By Daniel Guevarra
July 18, 2009, James Stephen Fossett was an American businessman, aviator, sailor, and adventurer and the first person to fly solo nonstop around the world in a balloon. He made his fortune in the financial services industry, and was best known for many world records, including five nonstop circumnavigations of the Earth: as a long-distance solo balloonist, as a sailor, and as a solo flight fixed-wing aircraft pilot.
A fellow of the Royal Geographical Society and the Explorers Club, Fossett set 116 records in five different sports, 60 of which still stand, as of June 2007. On September 3, 2007, Fossett was reported missing after the plane he was flying over the Nevada desert failed to return. Despite a month of searches by the Civil Air Patrol (CAP) and others, Fossett could not be found, and the search by CAP was called off on October 2, 2007. Privately funded and privately directed search efforts continued but, after a request from Fossett's wife, he was declared legally dead on February 15, 2008.

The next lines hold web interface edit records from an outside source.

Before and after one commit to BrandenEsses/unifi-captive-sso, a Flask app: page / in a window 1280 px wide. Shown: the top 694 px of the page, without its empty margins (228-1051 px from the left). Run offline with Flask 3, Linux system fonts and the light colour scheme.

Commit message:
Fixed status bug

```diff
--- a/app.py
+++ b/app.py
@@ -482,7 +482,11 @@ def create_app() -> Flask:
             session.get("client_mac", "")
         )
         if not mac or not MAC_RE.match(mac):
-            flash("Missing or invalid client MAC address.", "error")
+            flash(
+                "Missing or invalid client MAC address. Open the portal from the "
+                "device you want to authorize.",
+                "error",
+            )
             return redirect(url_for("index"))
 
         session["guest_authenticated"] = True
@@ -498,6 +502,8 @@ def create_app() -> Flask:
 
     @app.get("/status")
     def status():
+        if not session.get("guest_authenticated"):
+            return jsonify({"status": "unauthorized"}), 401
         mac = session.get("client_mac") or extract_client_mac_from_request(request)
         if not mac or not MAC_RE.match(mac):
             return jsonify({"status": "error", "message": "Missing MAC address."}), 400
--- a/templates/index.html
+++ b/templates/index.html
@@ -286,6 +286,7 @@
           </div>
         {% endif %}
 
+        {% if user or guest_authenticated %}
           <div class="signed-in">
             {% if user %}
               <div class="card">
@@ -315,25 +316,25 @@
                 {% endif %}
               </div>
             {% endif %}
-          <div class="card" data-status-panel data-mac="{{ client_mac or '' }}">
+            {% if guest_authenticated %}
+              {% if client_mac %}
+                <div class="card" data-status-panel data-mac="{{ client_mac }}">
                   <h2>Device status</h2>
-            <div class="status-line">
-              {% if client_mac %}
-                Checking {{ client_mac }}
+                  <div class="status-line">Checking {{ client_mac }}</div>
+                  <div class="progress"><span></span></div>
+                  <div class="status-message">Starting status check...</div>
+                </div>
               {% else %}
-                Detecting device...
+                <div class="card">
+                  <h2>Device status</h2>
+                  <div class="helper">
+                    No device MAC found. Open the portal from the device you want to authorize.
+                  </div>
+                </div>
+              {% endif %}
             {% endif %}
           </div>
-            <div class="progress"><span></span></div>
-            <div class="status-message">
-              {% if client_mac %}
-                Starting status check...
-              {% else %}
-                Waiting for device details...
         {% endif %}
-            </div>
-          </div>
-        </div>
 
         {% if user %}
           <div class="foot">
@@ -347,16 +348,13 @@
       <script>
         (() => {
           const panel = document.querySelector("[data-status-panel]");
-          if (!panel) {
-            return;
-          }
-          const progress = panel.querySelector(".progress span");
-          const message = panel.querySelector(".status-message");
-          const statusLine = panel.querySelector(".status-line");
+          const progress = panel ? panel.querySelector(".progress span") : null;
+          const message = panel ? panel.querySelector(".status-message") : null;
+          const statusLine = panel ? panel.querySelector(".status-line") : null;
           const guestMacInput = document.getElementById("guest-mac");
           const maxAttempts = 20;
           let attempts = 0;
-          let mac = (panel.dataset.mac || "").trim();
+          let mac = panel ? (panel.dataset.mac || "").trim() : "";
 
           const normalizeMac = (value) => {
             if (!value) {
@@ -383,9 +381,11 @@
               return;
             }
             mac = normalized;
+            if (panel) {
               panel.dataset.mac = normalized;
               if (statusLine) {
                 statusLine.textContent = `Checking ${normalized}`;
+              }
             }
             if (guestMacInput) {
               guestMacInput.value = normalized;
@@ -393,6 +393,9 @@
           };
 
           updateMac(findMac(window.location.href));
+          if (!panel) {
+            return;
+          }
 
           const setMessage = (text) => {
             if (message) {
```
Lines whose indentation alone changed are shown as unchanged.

On September 29, 2008, a hiker found Fossett's identification cards in the Sierra Nevada Mountains in California, and the crash site was discovered a few days later. On November 3, 2008, tests conducted on two bones recovered about 750 feet from the site of the crash produced a match to Fossett's DNA. This ostensibly confirmed his death.
On September 3, 2007, approximately 0930 Pacific daylight time, a Bellanca 8KCAB-180 (Super Decathlon), N240R, collided with terrain while maneuvering in remote mountainous terrain approximately 8 miles west-northwest of Mammoth Lakes, California. The airplane was destroyed, and the airline transport pilot was killed. The airplane was registered to and operated by the Flying M Hunting Club, Inc, (Flying M). Visual meteorological conditions prevailed for the local personal flight, which originated from a private airport at the Flying M Ranch near Yerington, Nevada, between 0820 and 0830. No flight plan was filed for the 14 Code of Federal Regulations (CFR) Part 91 flight.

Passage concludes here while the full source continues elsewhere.